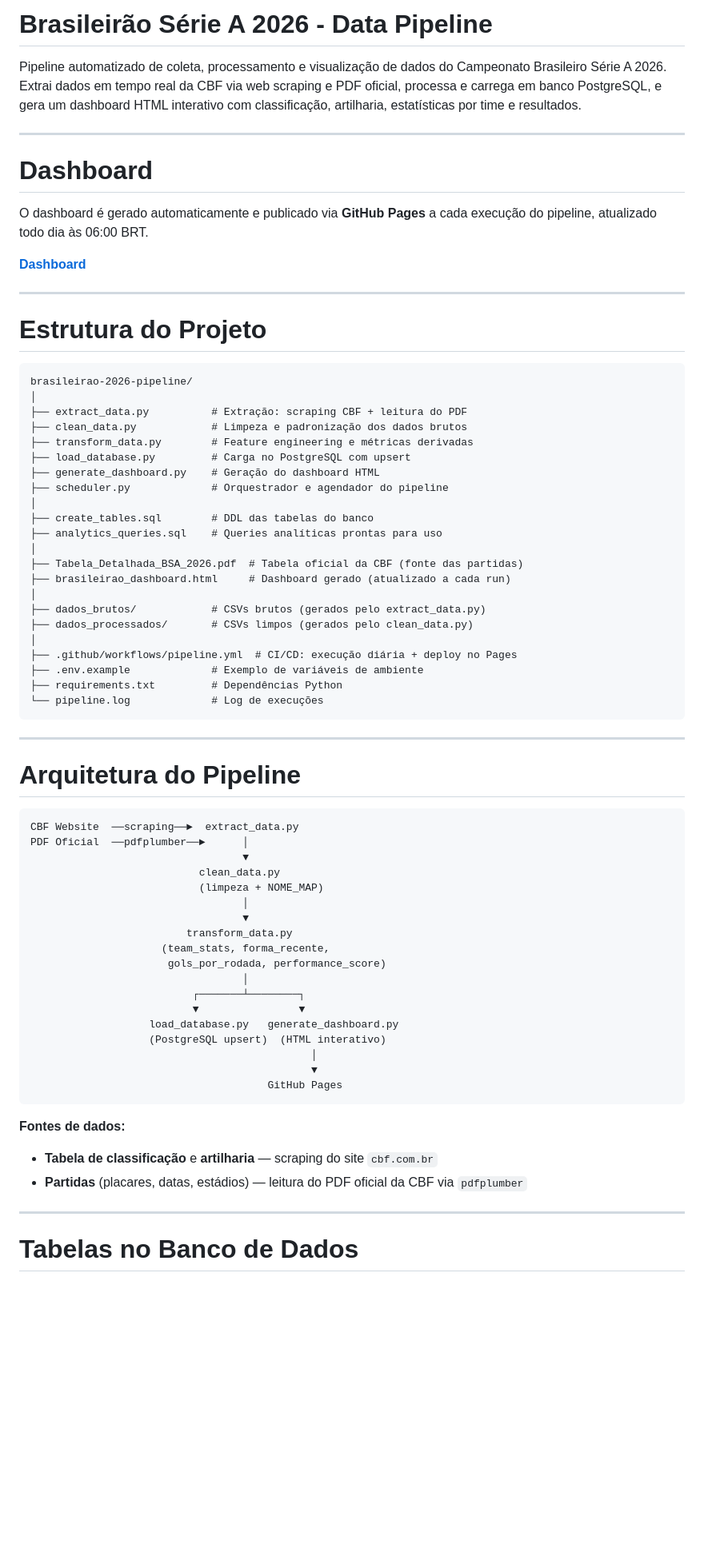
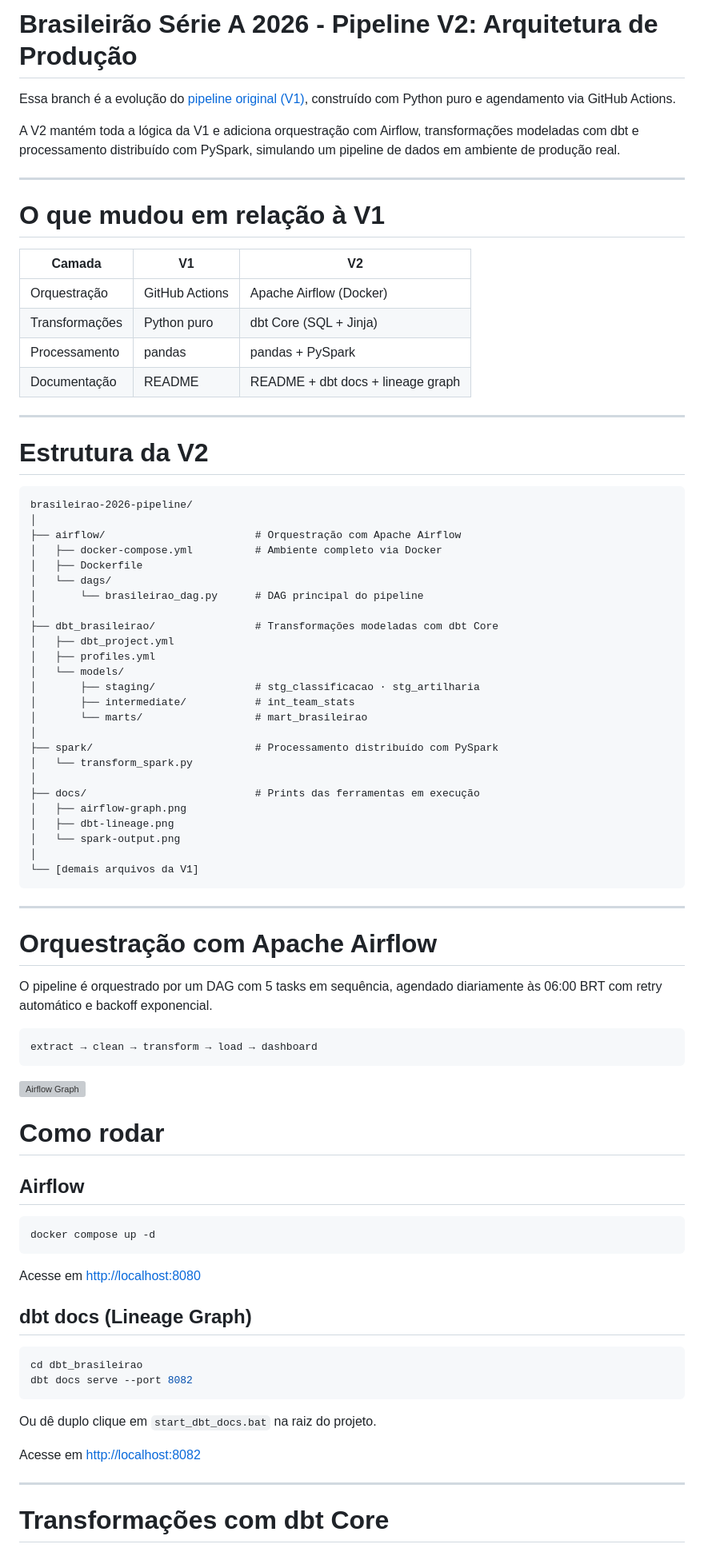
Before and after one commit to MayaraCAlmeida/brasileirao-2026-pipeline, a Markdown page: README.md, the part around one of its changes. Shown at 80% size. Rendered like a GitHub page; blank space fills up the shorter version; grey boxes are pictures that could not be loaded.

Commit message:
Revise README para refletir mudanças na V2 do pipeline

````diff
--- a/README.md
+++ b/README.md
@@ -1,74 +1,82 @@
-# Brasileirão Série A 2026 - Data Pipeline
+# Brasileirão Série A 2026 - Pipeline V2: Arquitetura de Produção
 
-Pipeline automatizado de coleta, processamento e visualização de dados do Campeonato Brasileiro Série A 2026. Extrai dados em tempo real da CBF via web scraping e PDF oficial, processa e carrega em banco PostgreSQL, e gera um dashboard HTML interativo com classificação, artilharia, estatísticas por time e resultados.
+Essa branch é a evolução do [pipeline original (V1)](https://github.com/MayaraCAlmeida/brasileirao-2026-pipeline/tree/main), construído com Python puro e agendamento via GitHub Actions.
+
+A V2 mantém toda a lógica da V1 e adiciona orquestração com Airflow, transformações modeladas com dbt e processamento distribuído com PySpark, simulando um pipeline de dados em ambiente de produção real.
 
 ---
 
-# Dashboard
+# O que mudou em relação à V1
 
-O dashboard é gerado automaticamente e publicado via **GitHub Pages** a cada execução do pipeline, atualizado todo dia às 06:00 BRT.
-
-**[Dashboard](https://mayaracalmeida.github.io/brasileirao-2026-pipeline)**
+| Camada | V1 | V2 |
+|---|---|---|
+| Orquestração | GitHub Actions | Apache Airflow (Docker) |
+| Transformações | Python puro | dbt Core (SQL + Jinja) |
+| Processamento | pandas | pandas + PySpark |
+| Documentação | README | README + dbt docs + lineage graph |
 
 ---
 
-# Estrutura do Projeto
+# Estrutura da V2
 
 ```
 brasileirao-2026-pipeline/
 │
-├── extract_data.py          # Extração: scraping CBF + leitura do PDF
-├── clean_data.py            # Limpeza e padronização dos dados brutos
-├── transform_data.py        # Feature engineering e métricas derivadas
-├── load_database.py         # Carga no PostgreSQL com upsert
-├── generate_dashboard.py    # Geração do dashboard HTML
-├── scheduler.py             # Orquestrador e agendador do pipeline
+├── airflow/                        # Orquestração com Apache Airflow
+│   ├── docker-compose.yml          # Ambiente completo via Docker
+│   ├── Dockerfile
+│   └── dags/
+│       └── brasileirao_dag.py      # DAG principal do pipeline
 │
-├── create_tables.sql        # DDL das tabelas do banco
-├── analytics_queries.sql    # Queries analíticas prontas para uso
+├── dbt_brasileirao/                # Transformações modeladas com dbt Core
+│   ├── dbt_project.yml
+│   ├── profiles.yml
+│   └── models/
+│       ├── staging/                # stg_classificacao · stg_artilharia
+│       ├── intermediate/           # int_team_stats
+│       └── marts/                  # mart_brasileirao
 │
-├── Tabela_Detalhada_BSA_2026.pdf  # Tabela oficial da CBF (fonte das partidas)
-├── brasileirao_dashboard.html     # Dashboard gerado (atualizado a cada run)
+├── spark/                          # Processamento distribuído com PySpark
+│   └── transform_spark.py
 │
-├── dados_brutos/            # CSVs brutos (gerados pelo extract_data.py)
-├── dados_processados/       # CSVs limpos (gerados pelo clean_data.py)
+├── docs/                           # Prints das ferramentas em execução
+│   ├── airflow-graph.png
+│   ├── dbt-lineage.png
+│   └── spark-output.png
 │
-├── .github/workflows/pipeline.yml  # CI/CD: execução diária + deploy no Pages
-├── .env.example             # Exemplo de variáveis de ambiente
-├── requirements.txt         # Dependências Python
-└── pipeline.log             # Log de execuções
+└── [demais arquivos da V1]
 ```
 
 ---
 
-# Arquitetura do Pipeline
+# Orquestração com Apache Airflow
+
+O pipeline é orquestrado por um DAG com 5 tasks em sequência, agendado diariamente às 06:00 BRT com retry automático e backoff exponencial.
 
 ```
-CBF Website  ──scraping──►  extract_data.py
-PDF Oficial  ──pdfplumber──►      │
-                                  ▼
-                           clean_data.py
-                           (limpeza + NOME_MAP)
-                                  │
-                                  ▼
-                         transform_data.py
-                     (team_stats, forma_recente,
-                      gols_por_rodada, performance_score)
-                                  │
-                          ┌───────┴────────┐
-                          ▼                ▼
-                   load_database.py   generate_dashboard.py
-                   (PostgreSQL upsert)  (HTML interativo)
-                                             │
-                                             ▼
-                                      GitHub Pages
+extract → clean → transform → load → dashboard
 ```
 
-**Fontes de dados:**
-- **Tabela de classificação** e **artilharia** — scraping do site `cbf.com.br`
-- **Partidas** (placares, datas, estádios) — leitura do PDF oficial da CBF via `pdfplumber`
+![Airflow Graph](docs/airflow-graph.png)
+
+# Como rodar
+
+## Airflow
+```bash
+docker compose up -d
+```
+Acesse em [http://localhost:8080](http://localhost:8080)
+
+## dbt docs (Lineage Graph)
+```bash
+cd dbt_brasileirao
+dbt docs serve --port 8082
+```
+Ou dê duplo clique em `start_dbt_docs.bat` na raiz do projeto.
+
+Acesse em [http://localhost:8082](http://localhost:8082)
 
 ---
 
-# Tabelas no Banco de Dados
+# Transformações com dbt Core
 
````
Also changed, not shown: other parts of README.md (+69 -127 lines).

——————

## WORK REQUIRED
Restate the material above word for word, dropping the pictures.

## ANSWER BOX
Before and after one commit to MayaraCAlmeida/brasileirao-2026-pipeline, a Markdown page: README.md, the part around one of its changes. Shown at 80% size. Rendered like a GitHub page; blank space fills up the shorter version; grey boxes are pictures that could not be loaded.

Commit message:
Revise README para refletir mudanças na V2 do pipeline

````diff
--- a/README.md
+++ b/README.md
@@ -1,74 +1,82 @@
-# Brasileirão Série A 2026 - Data Pipeline
+# Brasileirão Série A 2026 - Pipeline V2: Arquitetura de Produção
 
-Pipeline automatizado de coleta, processamento e visualização de dados do Campeonato Brasileiro Série A 2026. Extrai dados em tempo real da CBF via web scraping e PDF oficial, processa e carrega em banco PostgreSQL, e gera um dashboard HTML interativo com classificação, artilharia, estatísticas por time e resultados.
+Essa branch é a evolução do [pipeline original (V1)](https://github.com/MayaraCAlmeida/brasileirao-2026-pipeline/tree/main), construído com Python puro e agendamento via GitHub Actions.
+
+A V2 mantém toda a lógica da V1 e adiciona orquestração com Airflow, transformações modeladas com dbt e processamento distribuído com PySpark, simulando um pipeline de dados em ambiente de produção real.
 
 ---
 
-# Dashboard
+# O que mudou em relação à V1
 
-O dashboard é gerado automaticamente e publicado via **GitHub Pages** a cada execução do pipeline, atualizado todo dia às 06:00 BRT.
-
-**[Dashboard](https://mayaracalmeida.github.io/brasileirao-2026-pipeline)**
+| Camada | V1 | V2 |
+|---|---|---|
+| Orquestração | GitHub Actions | Apache Airflow (Docker) |
+| Transformações | Python puro | dbt Core (SQL + Jinja) |
+| Processamento | pandas | pandas + PySpark |
+| Documentação | README | README + dbt docs + lineage graph |
 
 ---
 
-# Estrutura do Projeto
+# Estrutura da V2
 
 ```
 brasileirao-2026-pipeline/
 │
-├── extract_data.py          # Extração: scraping CBF + leitura do PDF
-├── clean_data.py            # Limpeza e padronização dos dados brutos
-├── transform_data.py        # Feature engineering e métricas derivadas
-├── load_database.py         # Carga no PostgreSQL com upsert
-├── generate_dashboard.py    # Geração do dashboard HTML
-├── scheduler.py             # Orquestrador e agendador do pipeline
+├── airflow/                        # Orquestração com Apache Airflow
+│   ├── docker-compose.yml          # Ambiente completo via Docker
+│   ├── Dockerfile
+│   └── dags/
+│       └── brasileirao_dag.py      # DAG principal do pipeline
 │
-├── create_tables.sql        # DDL das tabelas do banco
-├── analytics_queries.sql    # Queries analíticas prontas para uso
+├── dbt_brasileirao/                # Transformações modeladas com dbt Core
+│   ├── dbt_project.yml
+│   ├── profiles.yml
+│   └── models/
+│       ├── staging/                # stg_classificacao · stg_artilharia
+│       ├── intermediate/           # int_team_stats
+│       └── marts/                  # mart_brasileirao
 │
-├── Tabela_Detalhada_BSA_2026.pdf  # Tabela oficial da CBF (fonte das partidas)
-├── brasileirao_dashboard.html     # Dashboard gerado (atualizado a cada run)
+├── spark/                          # Processamento distribuído com PySpark
+│   └── transform_spark.py
 │
-├── dados_brutos/            # CSVs brutos (gerados pelo extract_data.py)
-├── dados_processados/       # CSVs limpos (gerados pelo clean_data.py)
+├── docs/                           # Prints das ferramentas em execução
+│   ├── airflow-graph.png
+│   ├── dbt-lineage.png
+│   └── spark-output.png
 │
-├── .github/workflows/pipeline.yml  # CI/CD: execução diária + deploy no Pages
-├── .env.example             # Exemplo de variáveis de ambiente
-├── requirements.txt         # Dependências Python
-└── pipeline.log             # Log de execuções
+└── [demais arquivos da V1]
 ```
 
 ---
 
-# Arquitetura do Pipeline
+# Orquestração com Apache Airflow
+
+O pipeline é orquestrado por um DAG com 5 tasks em sequência, agendado diariamente às 06:00 BRT com retry automático e backoff exponencial.
 
 ```
-CBF Website  ──scraping──►  extract_data.py
-PDF Oficial  ──pdfplumber──►      │
-                                  ▼
-                           clean_data.py
-                           (limpeza + NOME_MAP)
-                                  │
-                                  ▼
-                         transform_data.py
-                     (team_stats, forma_recente,
-                      gols_por_rodada, performance_score)
-                                  │
-                          ┌───────┴────────┐
-                          ▼                ▼
-                   load_database.py   generate_dashboard.py
-                   (PostgreSQL upsert)  (HTML interativo)
-                                             │
-                                             ▼
-                                      GitHub Pages
+extract → clean → transform → load → dashboard
 ```
 
-**Fontes de dados:**
-- **Tabela de classificação** e **artilharia** — scraping do site `cbf.com.br`
-- **Partidas** (placares, datas, estádios) — leitura do PDF oficial da CBF via `pdfplumber`
+![Airflow Graph](docs/airflow-graph.png)
+
+# Como rodar
+
+## Airflow
+```bash
+docker compose up -d
+```
+Acesse em [http://localhost:8080](http://localhost:8080)
+
+## dbt docs (Lineage Graph)
+```bash
+cd dbt_brasileirao
+dbt docs serve --port 8082
+```
+Ou dê duplo clique em `start_dbt_docs.bat` na raiz do projeto.
+
+Acesse em [http://localhost:8082](http://localhost:8082)
 
 ---
 
-# Tabelas no Banco de Dados
+# Transformações com dbt Core
 
````
Also changed, not shown: other parts of README.md (+69 -127 lines).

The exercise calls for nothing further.